When I got home from the meeting at West Tulpehocken, I sat down to watch the rest of CBS Sunday Morning. It spent a lot of time on the 75th anniversary of the liberation of Auschwitz. Here’s the best story.
The people who have spent their whole lives and millions of dollars preserving Auschwitz, so no one forgets what happened there, are frightened. As each remaining survivor dies, there is a bit more slippage in society’s grasp of the history. The CBS reporters lifted a paragraph out of the Wikipedia page about Millennials to make that point:

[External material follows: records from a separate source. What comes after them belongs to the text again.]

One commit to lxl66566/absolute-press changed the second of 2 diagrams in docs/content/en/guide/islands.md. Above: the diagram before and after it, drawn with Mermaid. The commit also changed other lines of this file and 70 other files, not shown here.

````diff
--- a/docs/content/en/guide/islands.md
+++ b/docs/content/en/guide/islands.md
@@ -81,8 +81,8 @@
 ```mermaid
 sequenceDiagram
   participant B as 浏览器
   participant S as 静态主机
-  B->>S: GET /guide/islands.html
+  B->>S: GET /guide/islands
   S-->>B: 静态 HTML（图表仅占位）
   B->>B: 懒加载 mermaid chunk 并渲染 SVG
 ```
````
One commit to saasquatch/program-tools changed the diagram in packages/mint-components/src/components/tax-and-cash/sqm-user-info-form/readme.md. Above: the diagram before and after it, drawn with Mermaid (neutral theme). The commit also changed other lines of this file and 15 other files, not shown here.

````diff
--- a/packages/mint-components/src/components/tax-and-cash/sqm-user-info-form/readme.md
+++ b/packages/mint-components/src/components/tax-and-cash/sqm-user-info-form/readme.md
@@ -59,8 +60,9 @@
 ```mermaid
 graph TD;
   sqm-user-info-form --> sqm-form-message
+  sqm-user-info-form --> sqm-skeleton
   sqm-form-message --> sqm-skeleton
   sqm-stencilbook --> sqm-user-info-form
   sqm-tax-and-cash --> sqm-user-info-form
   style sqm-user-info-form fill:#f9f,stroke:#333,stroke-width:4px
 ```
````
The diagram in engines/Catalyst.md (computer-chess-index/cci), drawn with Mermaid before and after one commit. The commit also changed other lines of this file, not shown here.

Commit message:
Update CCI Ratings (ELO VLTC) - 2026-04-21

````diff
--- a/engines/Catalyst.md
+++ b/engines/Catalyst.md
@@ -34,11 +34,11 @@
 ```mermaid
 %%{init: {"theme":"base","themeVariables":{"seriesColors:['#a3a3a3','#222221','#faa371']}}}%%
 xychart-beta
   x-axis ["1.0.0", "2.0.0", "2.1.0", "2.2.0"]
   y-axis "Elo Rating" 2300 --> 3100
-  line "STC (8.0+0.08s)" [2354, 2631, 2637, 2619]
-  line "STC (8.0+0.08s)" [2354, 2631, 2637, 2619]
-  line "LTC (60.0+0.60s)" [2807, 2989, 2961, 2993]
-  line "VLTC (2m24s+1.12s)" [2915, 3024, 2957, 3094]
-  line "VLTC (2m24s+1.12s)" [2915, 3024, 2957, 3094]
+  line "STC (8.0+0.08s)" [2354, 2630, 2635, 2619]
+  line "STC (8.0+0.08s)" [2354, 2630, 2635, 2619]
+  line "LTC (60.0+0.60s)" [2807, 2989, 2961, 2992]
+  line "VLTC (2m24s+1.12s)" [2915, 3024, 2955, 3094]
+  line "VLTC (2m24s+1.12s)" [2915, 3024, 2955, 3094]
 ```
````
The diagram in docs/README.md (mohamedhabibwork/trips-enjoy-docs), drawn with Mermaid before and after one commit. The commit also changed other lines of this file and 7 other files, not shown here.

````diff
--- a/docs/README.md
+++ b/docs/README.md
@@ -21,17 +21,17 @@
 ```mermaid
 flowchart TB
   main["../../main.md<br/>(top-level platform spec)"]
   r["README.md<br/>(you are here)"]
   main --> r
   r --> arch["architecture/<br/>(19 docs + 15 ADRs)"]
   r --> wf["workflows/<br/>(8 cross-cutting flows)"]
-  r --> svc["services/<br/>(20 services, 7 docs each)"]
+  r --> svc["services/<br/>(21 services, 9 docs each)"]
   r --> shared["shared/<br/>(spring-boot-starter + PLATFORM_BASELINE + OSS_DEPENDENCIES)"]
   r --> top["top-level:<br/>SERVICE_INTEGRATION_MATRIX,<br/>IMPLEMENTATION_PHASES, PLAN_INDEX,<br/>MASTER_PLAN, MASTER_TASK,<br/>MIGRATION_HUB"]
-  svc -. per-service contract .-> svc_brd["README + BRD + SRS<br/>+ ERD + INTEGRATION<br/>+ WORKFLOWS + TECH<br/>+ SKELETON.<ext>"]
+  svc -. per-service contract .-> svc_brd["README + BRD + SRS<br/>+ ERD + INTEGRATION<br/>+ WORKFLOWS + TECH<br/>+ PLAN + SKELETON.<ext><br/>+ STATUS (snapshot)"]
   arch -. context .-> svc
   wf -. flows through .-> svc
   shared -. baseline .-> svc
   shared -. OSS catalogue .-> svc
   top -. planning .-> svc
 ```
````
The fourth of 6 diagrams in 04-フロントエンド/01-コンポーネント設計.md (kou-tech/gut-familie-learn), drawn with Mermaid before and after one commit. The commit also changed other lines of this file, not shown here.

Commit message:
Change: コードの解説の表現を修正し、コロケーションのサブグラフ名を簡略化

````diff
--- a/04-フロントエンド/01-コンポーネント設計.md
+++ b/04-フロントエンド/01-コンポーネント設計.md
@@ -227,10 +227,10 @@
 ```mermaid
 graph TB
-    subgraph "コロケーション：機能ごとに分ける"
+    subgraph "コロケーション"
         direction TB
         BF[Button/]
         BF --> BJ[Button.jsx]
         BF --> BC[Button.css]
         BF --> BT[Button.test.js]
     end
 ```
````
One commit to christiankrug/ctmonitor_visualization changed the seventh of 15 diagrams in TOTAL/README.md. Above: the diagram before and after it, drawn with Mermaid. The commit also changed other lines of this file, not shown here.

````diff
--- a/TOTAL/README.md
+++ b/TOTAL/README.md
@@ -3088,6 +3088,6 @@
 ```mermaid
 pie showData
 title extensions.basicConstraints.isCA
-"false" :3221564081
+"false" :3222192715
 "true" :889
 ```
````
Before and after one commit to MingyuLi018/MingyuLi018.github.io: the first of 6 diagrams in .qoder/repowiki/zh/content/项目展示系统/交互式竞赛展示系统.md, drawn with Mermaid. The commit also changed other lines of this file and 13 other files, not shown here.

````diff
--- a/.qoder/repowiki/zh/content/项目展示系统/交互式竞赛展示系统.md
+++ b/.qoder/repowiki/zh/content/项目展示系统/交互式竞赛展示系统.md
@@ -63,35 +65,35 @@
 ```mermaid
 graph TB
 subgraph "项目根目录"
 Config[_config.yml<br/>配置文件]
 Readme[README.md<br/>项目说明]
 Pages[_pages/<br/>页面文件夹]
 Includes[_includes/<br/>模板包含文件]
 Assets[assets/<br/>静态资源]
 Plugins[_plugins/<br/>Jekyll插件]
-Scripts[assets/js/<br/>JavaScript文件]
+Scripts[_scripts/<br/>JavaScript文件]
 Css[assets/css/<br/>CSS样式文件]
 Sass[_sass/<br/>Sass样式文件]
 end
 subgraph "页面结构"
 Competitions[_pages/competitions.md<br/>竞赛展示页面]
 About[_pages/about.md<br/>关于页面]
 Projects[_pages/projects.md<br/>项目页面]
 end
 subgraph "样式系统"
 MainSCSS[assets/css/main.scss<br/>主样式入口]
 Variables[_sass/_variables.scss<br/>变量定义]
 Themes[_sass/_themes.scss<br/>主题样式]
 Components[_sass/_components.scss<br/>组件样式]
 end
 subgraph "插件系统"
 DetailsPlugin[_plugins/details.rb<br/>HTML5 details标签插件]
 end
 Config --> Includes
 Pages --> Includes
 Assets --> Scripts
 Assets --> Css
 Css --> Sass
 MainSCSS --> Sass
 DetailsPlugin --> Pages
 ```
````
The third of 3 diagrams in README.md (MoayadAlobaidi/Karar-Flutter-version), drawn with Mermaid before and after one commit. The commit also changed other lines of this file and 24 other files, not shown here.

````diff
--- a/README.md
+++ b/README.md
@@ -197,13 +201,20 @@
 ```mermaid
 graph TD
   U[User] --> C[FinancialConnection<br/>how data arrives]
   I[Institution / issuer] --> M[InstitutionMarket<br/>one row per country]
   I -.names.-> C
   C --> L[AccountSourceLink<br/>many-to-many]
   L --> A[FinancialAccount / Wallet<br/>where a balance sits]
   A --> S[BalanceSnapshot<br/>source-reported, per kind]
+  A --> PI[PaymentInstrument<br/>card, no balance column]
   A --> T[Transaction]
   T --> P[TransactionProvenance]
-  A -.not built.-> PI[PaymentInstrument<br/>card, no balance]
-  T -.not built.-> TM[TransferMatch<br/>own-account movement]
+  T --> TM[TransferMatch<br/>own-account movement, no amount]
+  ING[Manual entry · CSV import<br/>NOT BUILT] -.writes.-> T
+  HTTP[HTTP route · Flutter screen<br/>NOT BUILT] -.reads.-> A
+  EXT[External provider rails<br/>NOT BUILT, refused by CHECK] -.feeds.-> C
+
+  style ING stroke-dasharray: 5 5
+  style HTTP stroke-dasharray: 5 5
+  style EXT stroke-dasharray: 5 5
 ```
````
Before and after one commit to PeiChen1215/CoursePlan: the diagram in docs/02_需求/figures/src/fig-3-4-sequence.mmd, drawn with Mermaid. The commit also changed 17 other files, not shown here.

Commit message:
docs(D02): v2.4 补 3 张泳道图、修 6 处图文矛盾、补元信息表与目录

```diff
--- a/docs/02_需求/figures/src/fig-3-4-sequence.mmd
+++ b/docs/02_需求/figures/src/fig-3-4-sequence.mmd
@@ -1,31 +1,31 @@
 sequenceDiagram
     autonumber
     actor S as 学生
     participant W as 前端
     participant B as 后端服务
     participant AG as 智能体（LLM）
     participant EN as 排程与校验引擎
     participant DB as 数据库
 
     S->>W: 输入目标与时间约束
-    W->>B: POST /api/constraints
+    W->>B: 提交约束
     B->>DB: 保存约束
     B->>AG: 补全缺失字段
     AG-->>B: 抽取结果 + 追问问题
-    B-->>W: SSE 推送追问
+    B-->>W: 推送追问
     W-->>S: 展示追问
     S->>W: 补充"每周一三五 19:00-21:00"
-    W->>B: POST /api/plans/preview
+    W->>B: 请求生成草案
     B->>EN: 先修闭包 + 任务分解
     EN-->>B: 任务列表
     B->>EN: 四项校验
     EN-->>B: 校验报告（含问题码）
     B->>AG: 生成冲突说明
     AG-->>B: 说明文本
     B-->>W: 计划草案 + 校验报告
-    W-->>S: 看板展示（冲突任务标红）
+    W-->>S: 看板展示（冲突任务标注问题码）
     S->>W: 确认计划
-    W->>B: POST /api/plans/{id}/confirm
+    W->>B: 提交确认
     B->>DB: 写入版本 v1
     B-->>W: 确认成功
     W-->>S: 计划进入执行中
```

A February 2018 survey of 1,350 individuals found that 66% of the American millennials (and 41% of all U.S. adults) surveyed did not know what Auschwitz was, while 41% incorrectly claimed that 2 million Jews or fewer were killed during the Holocaust, and 22% said that they had never heard of the Holocaust. Over 95% of American millennials were unaware that a portion of the Holocaust occurred in the Baltic states, which lost over 90% of their pre-war Jewish population, and 49% were not able to name a single Nazi concentration camp or ghetto in German-occupied Europe.
Meanwhile, reported hate crimes are on the rise (see this WP story about kids!). The Brookings Institute collected data to show how Trump’s persistent racist and xenophobic rhetoric increases hate crimes. For instance:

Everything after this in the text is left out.